SOME FLOWERS can be frustratingly fleeting in their beauty. Often it’s the most stunning blooms that are virtually here today, gone tomorrow.
I place Watsonia in this category and, having grown a couple of clumps for many years, I’m relieved when the summer sun pops behind a cloud for an hour or so and the mercury takes a tumble.
Normally, the star-faced tubes in glistening – almost luminous – salmon-apricot will unfold at breakfast time and start to fade by supper. The consolation, however, is that there is an abundance of these tubes on each stem, so the dazzling array is nicely prolonged.
Watsonias, with more than 50 species to their name, hail from grassy slopes and plateaux in South Africa and Madagascar, many of them thriving in the wild in the south-west Cape, eastern Cape, Natal and the Transvaal.
They grow from corms and vary in height from 1ft to 5ft, though the vast majority bought in the UK will be Watsonia pillansii, aka beatricis, or one of the numerous hybrids bred from it.
With its handsome, sword-shaped leaves, this species reaches anywhere between 20in and 48in and loves life in the sun – and that’s the paradox here, with excessive heat and sunshine considerably reducing its flower power.
Although perennial, watsonias are not entirely hardy, though my plants have come through our occasional bone-chilling winters here in the south-west to fight another season.
For gardeners “up north” where the risk of frost is commonplace, I’d recommend planting the corms in pots plunged straight into their site and lifting in late autumn to the comfort of a greenhouse or a frost-free shed.
The larger of my clumps currently has an impressive 20 stems, the best effort to date, so it has clearly relished the sizzling July in helping to build up bud strength.
Other than being sun-lovers, these southern hemisphere glories are content in any soil and you’ll find a few species listed in specialist catalogues. As for your local garden centre – it’s a possibility, but no guarantees.
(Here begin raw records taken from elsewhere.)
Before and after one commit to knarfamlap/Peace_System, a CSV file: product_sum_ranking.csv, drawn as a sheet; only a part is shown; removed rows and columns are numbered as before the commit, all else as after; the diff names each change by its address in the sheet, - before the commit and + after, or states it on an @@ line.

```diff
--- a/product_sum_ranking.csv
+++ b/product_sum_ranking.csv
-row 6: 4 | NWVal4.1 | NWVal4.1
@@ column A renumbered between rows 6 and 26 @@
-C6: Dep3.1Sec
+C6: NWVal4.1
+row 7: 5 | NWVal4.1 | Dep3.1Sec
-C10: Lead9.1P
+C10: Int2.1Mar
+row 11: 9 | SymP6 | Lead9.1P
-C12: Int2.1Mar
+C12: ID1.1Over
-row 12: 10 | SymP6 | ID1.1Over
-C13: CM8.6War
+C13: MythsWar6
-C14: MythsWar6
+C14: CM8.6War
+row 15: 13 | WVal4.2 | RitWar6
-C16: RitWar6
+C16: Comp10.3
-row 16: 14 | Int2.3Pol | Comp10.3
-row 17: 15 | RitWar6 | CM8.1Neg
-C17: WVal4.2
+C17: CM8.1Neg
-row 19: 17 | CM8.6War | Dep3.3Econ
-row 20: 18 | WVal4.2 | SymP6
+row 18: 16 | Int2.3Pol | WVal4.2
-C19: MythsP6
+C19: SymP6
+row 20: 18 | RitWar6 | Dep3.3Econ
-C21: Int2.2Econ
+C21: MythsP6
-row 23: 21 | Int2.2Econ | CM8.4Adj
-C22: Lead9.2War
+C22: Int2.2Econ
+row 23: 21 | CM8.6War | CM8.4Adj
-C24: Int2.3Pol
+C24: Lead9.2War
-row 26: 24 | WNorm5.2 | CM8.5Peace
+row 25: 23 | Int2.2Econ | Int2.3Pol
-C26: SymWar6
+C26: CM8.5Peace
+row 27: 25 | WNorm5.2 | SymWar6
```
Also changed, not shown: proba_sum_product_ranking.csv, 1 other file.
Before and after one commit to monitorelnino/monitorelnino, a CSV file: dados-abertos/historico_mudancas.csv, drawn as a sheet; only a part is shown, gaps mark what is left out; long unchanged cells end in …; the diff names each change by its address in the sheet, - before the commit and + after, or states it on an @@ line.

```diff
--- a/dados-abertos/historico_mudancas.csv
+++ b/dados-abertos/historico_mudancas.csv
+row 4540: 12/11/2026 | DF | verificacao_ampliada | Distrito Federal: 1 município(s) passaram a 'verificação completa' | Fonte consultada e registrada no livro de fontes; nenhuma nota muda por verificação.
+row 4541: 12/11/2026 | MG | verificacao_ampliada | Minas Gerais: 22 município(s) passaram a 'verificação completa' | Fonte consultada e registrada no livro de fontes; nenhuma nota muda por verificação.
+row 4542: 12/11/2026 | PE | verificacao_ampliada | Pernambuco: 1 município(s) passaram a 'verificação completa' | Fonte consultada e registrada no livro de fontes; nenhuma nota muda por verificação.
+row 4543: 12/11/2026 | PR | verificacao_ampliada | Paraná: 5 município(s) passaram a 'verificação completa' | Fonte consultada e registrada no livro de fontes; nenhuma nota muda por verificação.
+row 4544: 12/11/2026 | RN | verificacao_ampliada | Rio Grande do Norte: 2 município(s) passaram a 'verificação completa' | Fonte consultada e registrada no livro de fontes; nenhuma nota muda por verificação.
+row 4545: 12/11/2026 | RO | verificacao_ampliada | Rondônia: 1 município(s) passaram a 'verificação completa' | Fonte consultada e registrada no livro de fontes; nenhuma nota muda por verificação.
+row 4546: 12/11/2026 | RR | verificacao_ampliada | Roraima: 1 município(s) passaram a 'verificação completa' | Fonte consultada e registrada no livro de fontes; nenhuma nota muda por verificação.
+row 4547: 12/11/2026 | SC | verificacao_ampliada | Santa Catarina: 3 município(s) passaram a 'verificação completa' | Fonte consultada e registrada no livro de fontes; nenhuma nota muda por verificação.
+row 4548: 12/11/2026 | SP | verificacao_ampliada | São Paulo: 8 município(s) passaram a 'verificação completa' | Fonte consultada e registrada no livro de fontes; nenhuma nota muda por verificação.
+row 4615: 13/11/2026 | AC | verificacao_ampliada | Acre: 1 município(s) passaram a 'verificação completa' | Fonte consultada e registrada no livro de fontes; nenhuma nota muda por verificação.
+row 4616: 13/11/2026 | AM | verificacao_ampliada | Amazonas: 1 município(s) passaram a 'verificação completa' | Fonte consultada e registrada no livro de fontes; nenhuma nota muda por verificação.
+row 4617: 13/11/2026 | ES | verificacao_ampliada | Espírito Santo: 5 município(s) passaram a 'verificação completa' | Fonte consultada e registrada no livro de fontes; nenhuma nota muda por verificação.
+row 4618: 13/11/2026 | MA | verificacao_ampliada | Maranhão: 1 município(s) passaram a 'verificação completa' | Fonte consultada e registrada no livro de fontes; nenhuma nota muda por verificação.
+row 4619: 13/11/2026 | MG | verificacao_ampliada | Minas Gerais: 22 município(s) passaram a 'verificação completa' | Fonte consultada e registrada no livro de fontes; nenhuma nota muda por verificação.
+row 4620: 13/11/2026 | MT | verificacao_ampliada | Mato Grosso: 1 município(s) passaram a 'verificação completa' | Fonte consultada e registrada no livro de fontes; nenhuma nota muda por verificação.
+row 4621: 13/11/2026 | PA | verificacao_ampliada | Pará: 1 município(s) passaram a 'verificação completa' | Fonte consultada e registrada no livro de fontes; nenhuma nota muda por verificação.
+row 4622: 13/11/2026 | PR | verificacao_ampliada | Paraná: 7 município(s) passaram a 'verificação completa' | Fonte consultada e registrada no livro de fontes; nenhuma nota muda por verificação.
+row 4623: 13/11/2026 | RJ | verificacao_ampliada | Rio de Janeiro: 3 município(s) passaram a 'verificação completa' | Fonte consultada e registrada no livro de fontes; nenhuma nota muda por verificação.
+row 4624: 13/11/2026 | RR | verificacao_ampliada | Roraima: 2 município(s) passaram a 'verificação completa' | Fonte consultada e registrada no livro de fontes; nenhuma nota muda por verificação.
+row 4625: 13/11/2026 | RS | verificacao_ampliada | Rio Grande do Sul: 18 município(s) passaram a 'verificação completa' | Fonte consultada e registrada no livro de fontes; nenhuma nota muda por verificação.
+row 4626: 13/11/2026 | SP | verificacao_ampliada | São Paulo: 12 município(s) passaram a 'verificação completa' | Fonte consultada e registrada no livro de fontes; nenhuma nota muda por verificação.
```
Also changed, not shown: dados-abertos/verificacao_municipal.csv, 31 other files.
Which reminds me – I must look out for hybrids that are mauve, red or white as a striking contrast to my present lodgers.
Incidentally, some of the species’ names are a challenge to remember and to get your tongue around, such as Watsonias fourcadei (5ft), knysnana (3ft), versfeldii (4ft) and vanderspuyae (4ft).
Although I cannot be certain – and I’m no Latin scholar! – I’ve a feeling the last-named was bred by the late Una van der Spuy, a renowned South African plantswoman whose wonderful encyclopedia, Wild Flowers of South Africa for the Garden, regularly gets grabbed from my bookshelf and its pages fervently turned.
✴ Wonderful but ephemeral watsonias: Top and centre – two views of Watsonia pillansii in my garden showing the fading lower blooms; above – a cluster of watsonia hybrids, as illustrated in Una’s encyclopedia.